◆ **INSTRUCTIONS FOR THE TASK**:
Record by record, write out the listing word for word while omitting pictures.

◆ **STUDY MATERIAL**:
◆ ◆ ◆
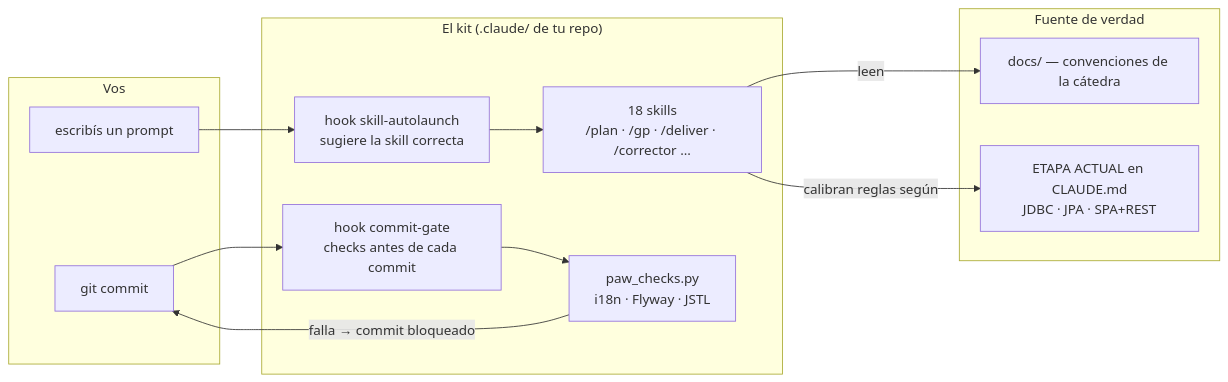
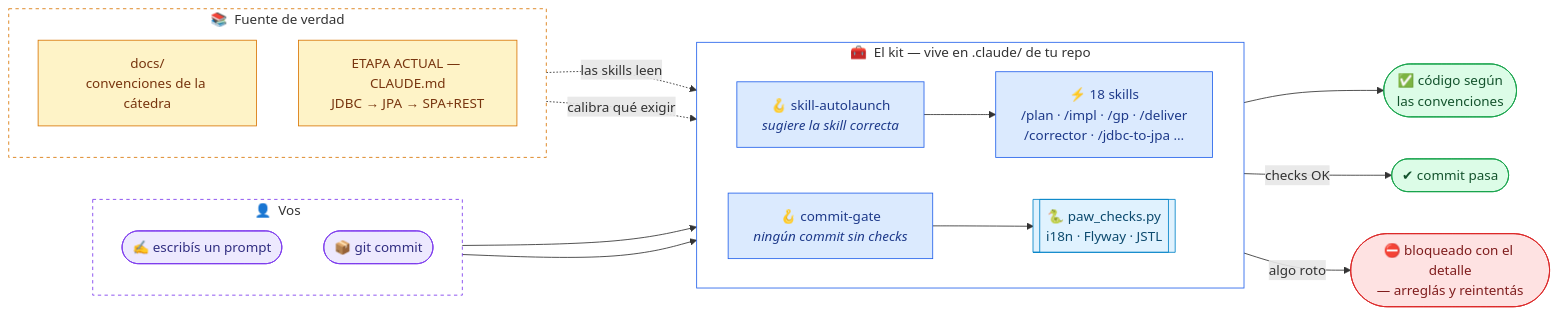
The first of 4 diagrams in README.md (SebasCaules/PAW-AgenticCoding-Kit), drawn with Mermaid before and after one commit. The commit also changed other lines of this file, not shown here.

````diff
--- a/README.md
+++ b/README.md
@@ -27,25 +34,52 @@
 ```mermaid
 flowchart LR
-    subgraph VOS["Vos"]
-        P["escribís un prompt"]
-        G["git commit"]
+    subgraph VOS["👤&nbsp;&nbsp;Vos"]
+        direction TB
+        P(["✍️ escribís un prompt"])
+        G(["📦 git commit"])
     end
 
-    subgraph KIT["El kit (.claude/ de tu repo)"]
-        SA["hook skill-autolaunch<br/>sugiere la skill correcta"]
-        SK["18 skills<br/>/plan · /gp · /deliver · /corrector ..."]
-        CG["hook commit-gate<br/>checks antes de cada commit"]
-        PC["paw_checks.py<br/>i18n · Flyway · JSTL"]
+    subgraph FUENTE["📚&nbsp;&nbsp;Fuente de verdad"]
+        direction TB
+        D["docs/<br/>convenciones de la cátedra"]
+        E["ETAPA ACTUAL — CLAUDE.md<br/>JDBC → JPA → SPA+REST"]
     end
 
-    subgraph FUENTES["Fuente de verdad"]
-        D["docs/ — convenciones de la cátedra"]
-        E["ETAPA ACTUAL en CLAUDE.md<br/>JDBC · JPA · SPA+REST"]
+    subgraph KIT["🧰&nbsp;&nbsp;El kit — vive en .claude/ de tu repo"]
+        direction LR
+        SA["🪝 skill-autolaunch<br/><i>sugiere la skill correcta</i>"]
+        SK["⚡ 18 skills<br/>/plan · /impl · /gp · /deliver<br/>/corrector · /jdbc-to-jpa …"]
+        CG["🪝 commit-gate<br/><i>ningún commit sin checks</i>"]
+        PC[["🐍 paw_checks.py<br/>i18n · Flyway · JSTL"]]
+        SA --> SK
+        CG --> PC
     end
 
-    P --> SA --> SK
-    SK -- leen --> D
-    SK -- calibran reglas según --> E
-    G --> CG --> PC
-    PC -- "falla → commit bloqueado" --> G
+    RES(["✅ código según<br/>las convenciones"])
+    OK(["✔ commit pasa"])
+    NO(["⛔ bloqueado con el detalle<br/>— arreglás y reintentás"])
+
+    P --> SA
+    G --> CG
+    D -. "las skills leen" .-> SK
+    E -. "calibra qué exigir" .-> SK
+    SK --> RES
+    PC -- "checks OK" --> OK
+    PC -- "algo roto" --> NO
+
+    classDef vos fill:#EDE9FE,stroke:#7C3AED,color:#312E81
+    classDef kit fill:#DBEAFE,stroke:#2563EB,color:#1E3A8A
+    classDef checks fill:#E0F2FE,stroke:#0284C7,color:#0C4A6E
+    classDef fuente fill:#FEF3C7,stroke:#D97706,color:#78350F
+    classDef ok fill:#DCFCE7,stroke:#16A34A,color:#14532D
+    classDef bad fill:#FEE2E2,stroke:#DC2626,color:#7F1D1D
+    class P,G vos
+    class SA,SK,CG kit
+    class PC checks
+    class D,E fuente
+    class RES,OK ok
+    class NO bad
+    style VOS fill:transparent,stroke:#7C3AED,stroke-dasharray:4 4
+    style KIT fill:transparent,stroke:#2563EB
+    style FUENTE fill:transparent,stroke:#D97706,stroke-dasharray:4 4
 ```
````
◆ ◆ ◆
◆ **RESPONSE BELOW**:
The first of 4 diagrams in README.md (SebasCaules/PAW-AgenticCoding-Kit), drawn with Mermaid before and after one commit. The commit also changed other lines of this file, not shown here.

````diff
--- a/README.md
+++ b/README.md
@@ -27,25 +34,52 @@
 ```mermaid
 flowchart LR
-    subgraph VOS["Vos"]
-        P["escribís un prompt"]
-        G["git commit"]
+    subgraph VOS["👤&nbsp;&nbsp;Vos"]
+        direction TB
+        P(["✍️ escribís un prompt"])
+        G(["📦 git commit"])
     end
 
-    subgraph KIT["El kit (.claude/ de tu repo)"]
-        SA["hook skill-autolaunch<br/>sugiere la skill correcta"]
-        SK["18 skills<br/>/plan · /gp · /deliver · /corrector ..."]
-        CG["hook commit-gate<br/>checks antes de cada commit"]
-        PC["paw_checks.py<br/>i18n · Flyway · JSTL"]
+    subgraph FUENTE["📚&nbsp;&nbsp;Fuente de verdad"]
+        direction TB
+        D["docs/<br/>convenciones de la cátedra"]
+        E["ETAPA ACTUAL — CLAUDE.md<br/>JDBC → JPA → SPA+REST"]
     end
 
-    subgraph FUENTES["Fuente de verdad"]
-        D["docs/ — convenciones de la cátedra"]
-        E["ETAPA ACTUAL en CLAUDE.md<br/>JDBC · JPA · SPA+REST"]
+    subgraph KIT["🧰&nbsp;&nbsp;El kit — vive en .claude/ de tu repo"]
+        direction LR
+        SA["🪝 skill-autolaunch<br/><i>sugiere la skill correcta</i>"]
+        SK["⚡ 18 skills<br/>/plan · /impl · /gp · /deliver<br/>/corrector · /jdbc-to-jpa …"]
+        CG["🪝 commit-gate<br/><i>ningún commit sin checks</i>"]
+        PC[["🐍 paw_checks.py<br/>i18n · Flyway · JSTL"]]
+        SA --> SK
+        CG --> PC
     end
 
-    P --> SA --> SK
-    SK -- leen --> D
-    SK -- calibran reglas según --> E
-    G --> CG --> PC
-    PC -- "falla → commit bloqueado" --> G
+    RES(["✅ código según<br/>las convenciones"])
+    OK(["✔ commit pasa"])
+    NO(["⛔ bloqueado con el detalle<br/>— arreglás y reintentás"])
+
+    P --> SA
+    G --> CG
+    D -. "las skills leen" .-> SK
+    E -. "calibra qué exigir" .-> SK
+    SK --> RES
+    PC -- "checks OK" --> OK
+    PC -- "algo roto" --> NO
+
+    classDef vos fill:#EDE9FE,stroke:#7C3AED,color:#312E81
+    classDef kit fill:#DBEAFE,stroke:#2563EB,color:#1E3A8A
+    classDef checks fill:#E0F2FE,stroke:#0284C7,color:#0C4A6E
+    classDef fuente fill:#FEF3C7,stroke:#D97706,color:#78350F
+    classDef ok fill:#DCFCE7,stroke:#16A34A,color:#14532D
+    classDef bad fill:#FEE2E2,stroke:#DC2626,color:#7F1D1D
+    class P,G vos
+    class SA,SK,CG kit
+    class PC checks
+    class D,E fuente
+    class RES,OK ok
+    class NO bad
+    style VOS fill:transparent,stroke:#7C3AED,stroke-dasharray:4 4
+    style KIT fill:transparent,stroke:#2563EB
+    style FUENTE fill:transparent,stroke:#D97706,stroke-dasharray:4 4
 ```
````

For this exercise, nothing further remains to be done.